In the nineteenth century, the outcome of September's state-wide elections in Maine regularly predicted November's national results, giving rise to the statement, "As goes Maine, so goes the nation." Whether this remarkable modern effort in Maine presages a national turn of events remains to be determined, but in fact, it is consistent with similar efforts around the world, including a recent resolution of the European Parliament and national advisories issued in Finland, France, Israel, England, Russia, and China.
Across the country in San Francisco, Mayor Gavin Newsome, who first became interested in cell phone radiation when his wife was expecting their first child, is proposing a much more modest requirement -- that retailers post information on the amount of radiation cell phones emit -- called the Specific Absorption Ratio(SAR). In fact, buying a lower SAR phone and using it (as many do) for hours a day held next to the head, will not protect the user from exposure, and may well increase the risk of brain tumors, neurological disorders, memory loss. Of course, many legislatures are acting to eliminate the most immediate risk of cell phone use -- car crashes.
The Cellular Telecommunications and Industry Association (CTIA) opposes providing warning labels that can easily be seen on cell phones. In fact, Boland's proposal makes it more likely that the harried public will actually see what the manufacturers of phones have quietly begun to tell us. New phones today come with warnings that few ever see, advising that the phone be kept some distance from the body -- the Motorola V 195 has a restriction of one inch, the Blackberry 8300 0.98 inches, the Nokia 1100 one-fourth of an inch, and the iPhone five eighths of an inch. In addition, several of these phones include statements that "phones SHOULD NOT be used or carried on the body."

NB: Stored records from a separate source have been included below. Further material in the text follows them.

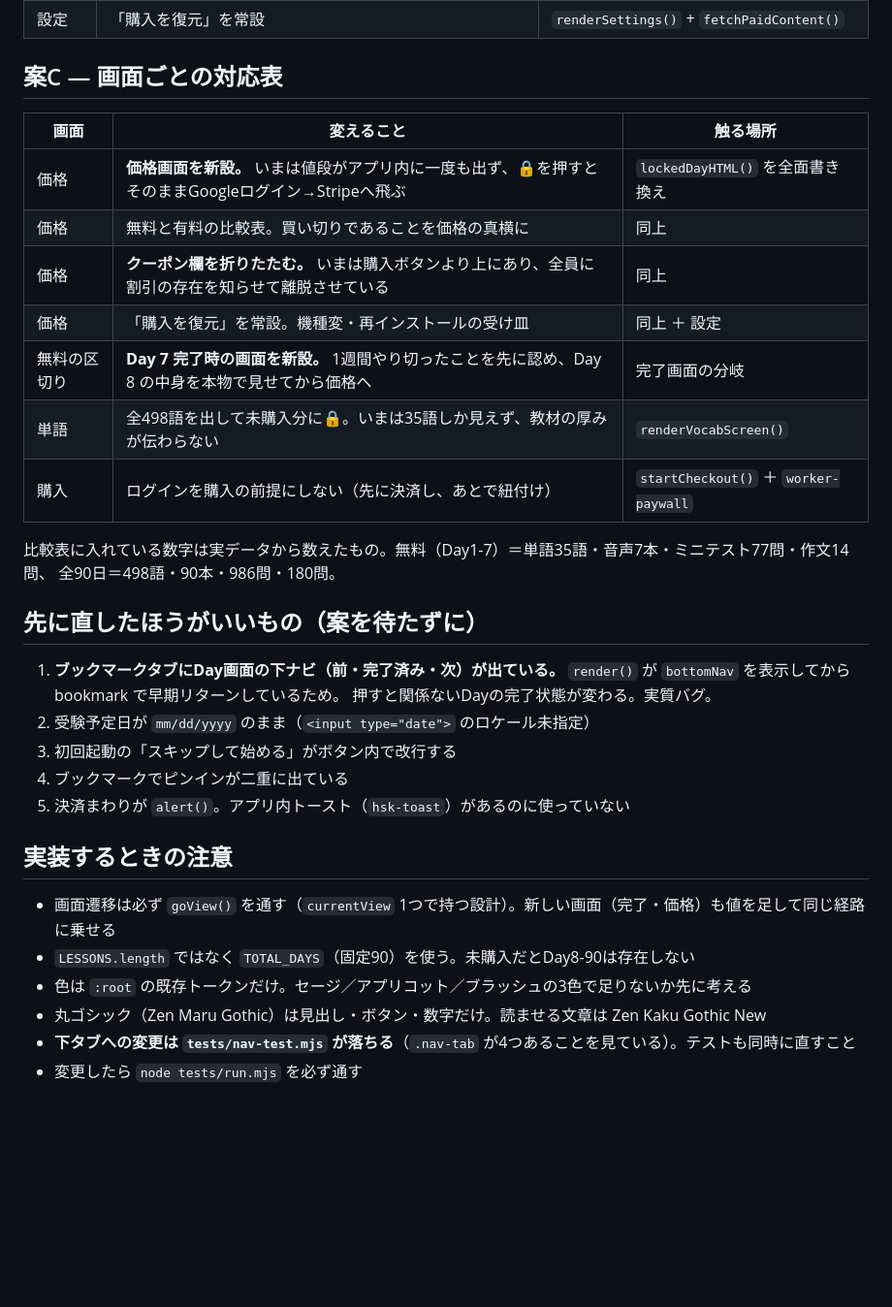
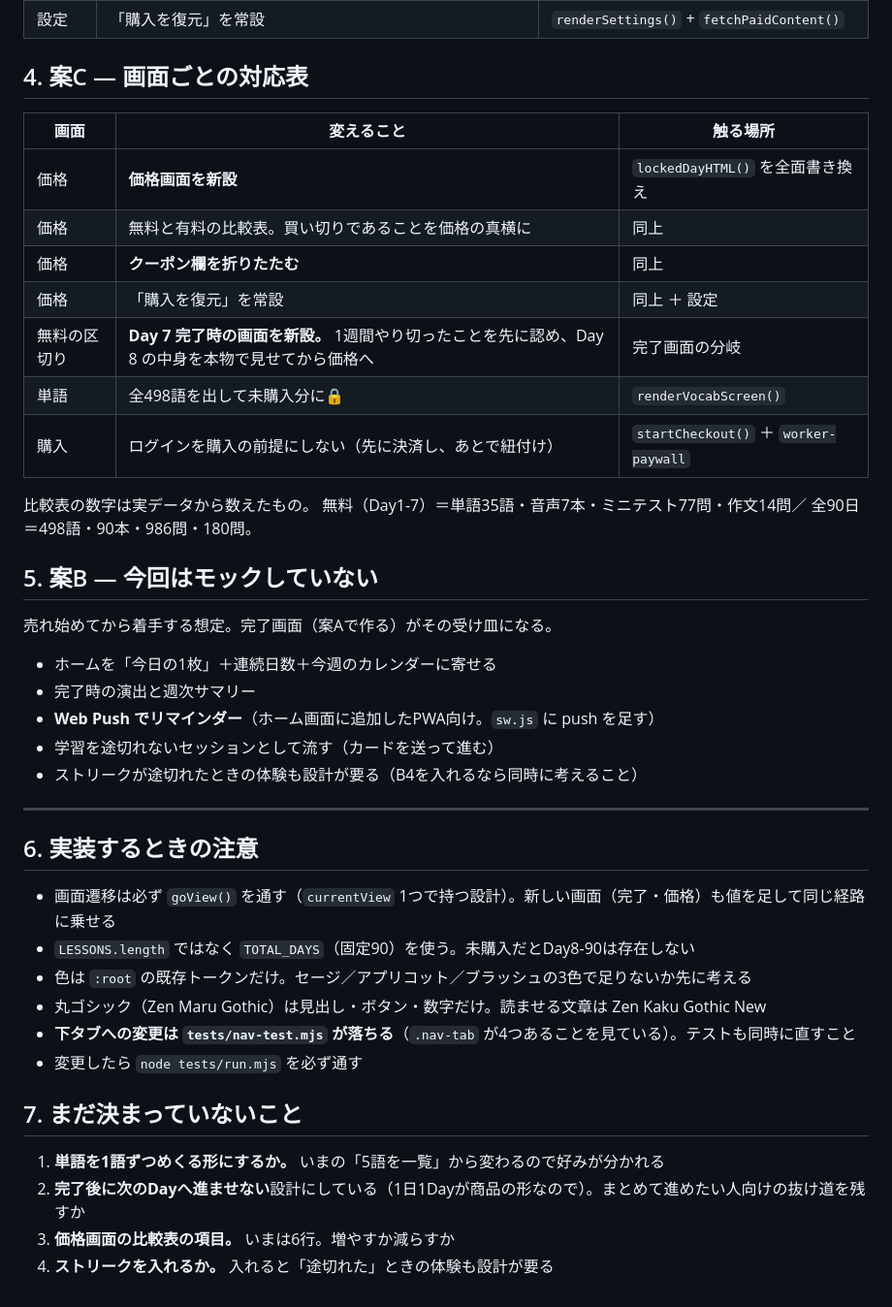
Before and after one commit to akiraregister/HSK4, a Markdown page: design/README.md, the part around one of its changes. Shown at 97% size. Drawn GitHub-style; blank space fills up the shorter version.

```diff
--- a/design/README.md
+++ b/design/README.md
@@ -37,32 +90,35 @@ Finderから開く・Claudeのプレビューパネルで見る・メールに
 | 設定 | 4グループに割る（アカウント／学習／表示／その他）。選択肢は行に畳む | `renderSettings()` |
 | 設定 | 「購入を復元」を常設 | `renderSettings()` + `fetchPaidContent()` |
 
-## 案C — 画面ごとの対応表
+## 4. 案C — 画面ごとの対応表
 
 | 画面 | 変えること | 触る場所 |
 |---|---|---|
-| 価格 | **価格画面を新設。** いまは値段がアプリ内に一度も出ず、🔒を押すとそのままGoogleログイン→Stripeへ飛ぶ | `lockedDayHTML()` を全面書き換え |
+| 価格 | **価格画面を新設** | `lockedDayHTML()` を全面書き換え |
 | 価格 | 無料と有料の比較表。買い切りであることを価格の真横に | 同上 |
-| 価格 | **クーポン欄を折りたたむ。** いまは購入ボタンより上にあり、全員に割引の存在を知らせて離脱させている | 同上 |
-| 価格 | 「購入を復元」を常設。機種変・再インストールの受け皿 | 同上 ＋ 設定 |
+| 価格 | **クーポン欄を折りたたむ** | 同上 |
+| 価格 | 「購入を復元」を常設 | 同上 ＋ 設定 |
 | 無料の区切り | **Day 7 完了時の画面を新設。** 1週間やり切ったことを先に認め、Day 8 の中身を本物で見せてから価格へ | 完了画面の分岐 |
-| 単語 | 全498語を出して未購入分に🔒。いまは35語しか見えず、教材の厚みが伝わらない | `renderVocabScreen()` |
+| 単語 | 全498語を出して未購入分に🔒 | `renderVocabScreen()` |
 | 購入 | ログインを購入の前提にしない（先に決済し、あとで紐付け） | `startCheckout()` ＋ `worker-paywall` |
 
-比較表に入れている数字は実データから数えたもの。無料（Day1-7）＝単語35語・音声7本・ミニテスト77問・作文14問、
+比較表の数字は実データから数えたもの。
+無料（Day1-7）＝単語35語・音声7本・ミニテスト77問・作文14問／
 全90日＝498語・90本・986問・180問。
 
-## 先に直したほうがいいもの（案を待たずに）
+## 5. 案B — 今回はモックしていない
 
-1. **ブックマークタブにDay画面の下ナビ（前・完了済み・次）が出ている。**
-   `render()` が `bottomNav` を表示してから bookmark で早期リターンしているため。
-   押すと関係ないDayの完了状態が変わる。実質バグ。
-2. 受験予定日が `mm/dd/yyyy` のまま（`<input type="date">` のロケール未指定）
-3. 初回起動の「スキップして始める」がボタン内で改行する
-4. ブックマークでピンインが二重に出ている
-5. 決済まわりが `alert()`。アプリ内トースト（`hsk-toast`）があるのに使っていない
+売れ始めてから着手する想定。完了画面（案Aで作る）がその受け皿になる。
 
-## 実装するときの注意
+- ホームを「今日の1枚」＋連続日数＋今週のカレンダーに寄せる
+- 完了時の演出と週次サマリー
+- **Web Push でリマインダー**（ホーム画面に追加したPWA向け。`sw.js` に push を足す）
+- 学習を途切れないセッションとして流す（カードを送って進む）
+- ストリークが途切れたときの体験も設計が要る（B4を入れるなら同時に考えること）
+
+---
+
+## 6. 実装するときの注意
 
 - 画面遷移は必ず `goView()` を通す（`currentView` 1つで持つ設計）。新しい画面（完了・価格）も値を足して同じ経路に乗せる
 - `LESSONS.length` ではなく `TOTAL_DAYS`（固定90）を使う。未購入だとDay8-90は存在しない
@@ -70,3 +126,10 @@ Finderから開く・Claudeのプレビューパネルで見る・メールに
 - 丸ゴシック（Zen Maru Gothic）は見出し・ボタン・数字だけ。読ませる文章は Zen Kaku Gothic New
 - **下タブへの変更は `tests/nav-test.mjs` が落ちる**（`.nav-tab` が4つあることを見ている）。テストも同時に直すこと
 - 変更したら `node tests/run.mjs` を必ず通す
+
+## 7. まだ決まっていないこと
+
+1. **単語を1語ずつめくる形にするか。** いまの「5語を一覧」から変わるので好みが分かれる
+2. **完了後に次のDayへ進ませない**設計にしている（1日1Dayが商品の形なので）。まとめて進めたい人向けの抜け道を残すか
+3. **価格画面の比較表の項目。** いまは6行。増やすか減らすか
+4. **ストリークを入れるか。** 入れると「途切れた」ときの体験も設計が要る
```
Also changed, not shown: other parts of design/README.md (+65 -12 lines).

A warning found on a pamphlet for the HTC Eris Droid cell phone from Verizon, recommends " that no part of the human body be allowed to come too close to the antenna during operation of the equipment," found on page 11 of the phone's "Product Safety and Warranty Information" booklet. A customer query about this was referred to an online appendix which explained on page 219: "To comply with RF exposure requirements, a minimum separation distance of 1.5 cm must be maintained between the user's body and the handset, including the antenna."
When the urbane Dane Snowden, Vice President for External and State Affairs of the CTIA, was asked at the Maine committee hearing by Representative Peter Stuckey to explain why cell phone manuals included such warnings today, he replied he would have to get back to the committee. Snowden certainly has experience with consumer matters, having previously served as Chief of the Consumer and Governmental Affairs Bureau of the Federal Communications Commission.
In fact, standards for cell phones were set in 1997, at a time when few people owned phones, and were based on a six foot tall man weighing two hundred pounds with an eleven pound head, who talked for six minutes. The warnings found deep inside the packaging of all modern phones today use this same big guy model. Today three out of every four twelve year olds have a phone, as do half of all ten year olds.
For the past decade, there has been no independent research underway on cell phones in the U.S. and there is no ongoing health surveillance, a subject about which I and others testified at the U.S. Senate Hearings in September held by Senators Harkin and Specter. In countries where phones have been used more heavily and for longer periods of time, independent scientists have found four-fold increased risks of brain tumors in those who began to use phones regularly as teen-agers. Others have found doubled risks in adults who are long term users.
The tough-minded and forward-looking Boland argues that her bill does nothing other than mandate that the public be able to read what cell phone companies are softly saying in fine print within their manuals. "Industry is doing the least they can. They are printing the tiniest notices buried deep within manuals in packaging that nobody keeps. All this does is bring the phone to a point where it just barely passes the standard emission allowed for large men and cannot protect children, pregnant women, and the rest of us."
Representative Boland takes her job as citizen legislator seriously. She and other members of the Maine Senate and House are appalled by the disingenuous of the industry. CTIA has countered her proposed bill, by bringing in the top gun lobbyists of the state to crush the effort. Their health experts invoke decades old research on outmoded cell phones as providing assurance that new phones are safe. The Maine state legislature may well catch up with the state of science around the world today. They all just may be surprised.